For example, the Federated States of Micronesia, which are linked to the US by the Compact of Free Association signed in 1986 and extended in 2003 till 2023, are on the receiving end of Beijing investments, sometimes in excess of capital injections from the US. Additionally, part of the Chinese subsidies go into a trust fund established with the aim of supporting the economy of the Federated States of Micronesia following its independence in 2023 (ie, after the funding from the United States dries up).
Palau is the most ‘Americanised’ country in the group in terms of lifestyle, and it is Micronesia’s preferred destination for Chinese tourists. Brochures sometimes refer to it as the ‘America of the Pacific.’ Given that travel to mainland America presents the Chinese with financial and bureaucratic difficulties, Palau is much less of a hassle for them. The volume of tourists from China to Palau makes up about 70 per cent of the total tourist influx. This is of particular note because the budget of the Palau is 85 per cent dependent on tourism. Chinese business success in Palau is connected with the tourist industry. In turn, the Chinese diaspora could soon attain economic as well as political influence on the island. The establishment of the Palau-China United Association in November 2015 to assist new arrivals of Chinese who want to do business in Palau can be regarded as a prerequisite for this. This organisation also promises direct financial assistance to Palau’s educational institutions to ‘promote its development and prosperity.’

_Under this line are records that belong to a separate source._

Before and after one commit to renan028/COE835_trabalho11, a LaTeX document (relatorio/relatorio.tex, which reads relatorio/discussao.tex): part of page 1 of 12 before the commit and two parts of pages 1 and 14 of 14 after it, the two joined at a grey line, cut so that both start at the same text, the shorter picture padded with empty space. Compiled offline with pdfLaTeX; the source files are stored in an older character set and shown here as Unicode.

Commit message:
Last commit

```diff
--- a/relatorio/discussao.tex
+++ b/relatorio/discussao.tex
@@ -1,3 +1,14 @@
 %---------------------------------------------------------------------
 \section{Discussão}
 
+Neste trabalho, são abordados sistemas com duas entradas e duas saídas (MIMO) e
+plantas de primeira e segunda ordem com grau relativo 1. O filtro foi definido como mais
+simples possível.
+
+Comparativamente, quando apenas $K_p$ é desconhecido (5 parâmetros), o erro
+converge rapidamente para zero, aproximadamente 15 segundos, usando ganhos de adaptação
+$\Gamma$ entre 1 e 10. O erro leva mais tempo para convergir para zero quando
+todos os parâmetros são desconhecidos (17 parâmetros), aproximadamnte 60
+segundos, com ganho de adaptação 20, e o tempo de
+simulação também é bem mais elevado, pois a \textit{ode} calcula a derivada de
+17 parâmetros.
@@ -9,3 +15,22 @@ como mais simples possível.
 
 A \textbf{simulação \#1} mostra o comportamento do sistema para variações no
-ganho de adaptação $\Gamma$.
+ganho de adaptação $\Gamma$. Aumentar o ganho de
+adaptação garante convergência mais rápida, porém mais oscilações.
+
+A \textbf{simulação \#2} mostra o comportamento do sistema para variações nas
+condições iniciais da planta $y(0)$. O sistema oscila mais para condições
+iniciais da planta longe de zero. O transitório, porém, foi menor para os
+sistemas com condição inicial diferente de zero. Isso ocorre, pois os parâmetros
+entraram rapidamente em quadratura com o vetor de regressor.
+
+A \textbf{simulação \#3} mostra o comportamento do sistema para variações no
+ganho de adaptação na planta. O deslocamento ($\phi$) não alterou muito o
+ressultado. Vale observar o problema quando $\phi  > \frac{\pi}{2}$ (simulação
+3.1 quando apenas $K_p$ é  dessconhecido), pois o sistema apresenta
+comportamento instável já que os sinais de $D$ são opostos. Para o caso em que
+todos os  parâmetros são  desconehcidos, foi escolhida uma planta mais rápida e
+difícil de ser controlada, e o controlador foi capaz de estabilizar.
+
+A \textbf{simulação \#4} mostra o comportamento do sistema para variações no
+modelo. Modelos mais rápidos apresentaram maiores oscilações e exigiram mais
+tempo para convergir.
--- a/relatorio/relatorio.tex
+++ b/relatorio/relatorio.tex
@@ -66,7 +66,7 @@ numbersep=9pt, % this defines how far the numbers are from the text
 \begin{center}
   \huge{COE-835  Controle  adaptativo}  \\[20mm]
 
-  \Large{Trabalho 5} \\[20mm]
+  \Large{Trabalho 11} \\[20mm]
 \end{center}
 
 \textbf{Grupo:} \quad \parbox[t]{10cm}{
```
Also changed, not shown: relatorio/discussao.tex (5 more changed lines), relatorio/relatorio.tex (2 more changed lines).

Thanks to Washington’s efforts, Guam alone is steadfastly holding the Chinese tourist ‘tsunami’ at bay. The influx of tourists from China accounts for only 1 per cent of Guam’s annual total. However, Beijing is making huge investments via banks in Guam, and this is increasing every year. Moreover, in the past few years, China and Guam have been trying to agree on a visa-free regime but so far without success. Due to the complexity of the situation in the South China Sea, not far from Guam, a troop increase is expected at the American military base on the island. Consequently, while curtailing its funding for other Micronesian territories in its control, Washington is holding steady in its support for Guam in order to prevent the growth of Chinese influence.
As a result, China and the US are doomed to compete in the Asia-Pacific region. Many experts tend to conclude that the world is on the threshold of a new era: a US-China cold war.

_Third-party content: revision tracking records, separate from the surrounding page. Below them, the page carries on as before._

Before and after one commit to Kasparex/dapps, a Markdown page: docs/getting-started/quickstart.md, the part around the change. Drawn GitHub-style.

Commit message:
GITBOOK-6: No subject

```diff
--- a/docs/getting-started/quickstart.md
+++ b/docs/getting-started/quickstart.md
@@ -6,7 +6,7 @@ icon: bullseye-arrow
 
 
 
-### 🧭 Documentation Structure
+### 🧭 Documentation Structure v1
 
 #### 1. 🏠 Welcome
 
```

Lastly, I would like to point out that the rise of Chinese influence in the regions and spheres formerly controlled by the United States has been so significant in recent years that scientific conferences are being held at universities all over the world on this acute issue. In particular, one such conference will be held at the Institute of Oriental Studies of the Russian Academy of Sciences in late November. The author hopes that the results will demonstrate the full reach of Chinese expansion in the ‘American’ territories.

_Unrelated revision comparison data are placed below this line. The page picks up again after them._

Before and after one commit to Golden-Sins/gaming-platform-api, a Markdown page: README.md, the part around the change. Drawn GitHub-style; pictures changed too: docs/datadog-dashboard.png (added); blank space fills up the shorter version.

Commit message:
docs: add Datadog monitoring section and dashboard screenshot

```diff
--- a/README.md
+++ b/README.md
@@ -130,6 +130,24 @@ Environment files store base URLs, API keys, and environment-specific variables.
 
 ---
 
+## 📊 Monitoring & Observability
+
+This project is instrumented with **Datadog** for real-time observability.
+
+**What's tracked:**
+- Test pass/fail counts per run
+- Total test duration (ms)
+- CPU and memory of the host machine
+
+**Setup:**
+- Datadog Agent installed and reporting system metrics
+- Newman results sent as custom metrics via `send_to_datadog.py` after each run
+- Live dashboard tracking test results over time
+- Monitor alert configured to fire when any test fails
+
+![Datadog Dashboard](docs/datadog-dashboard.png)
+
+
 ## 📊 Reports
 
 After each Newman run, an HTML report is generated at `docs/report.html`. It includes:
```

New Eastern Outlook, November 21. Sophia Pale, PhD, Research Fellow of the Centre for South-East Asia, Australia and Oceania of the Institute of Oriental Studies of the Russian Academy of Sciences, exclusively for the online magazine ‘New Eastern Outlook.’


Source:  The New Age, 24 November 2015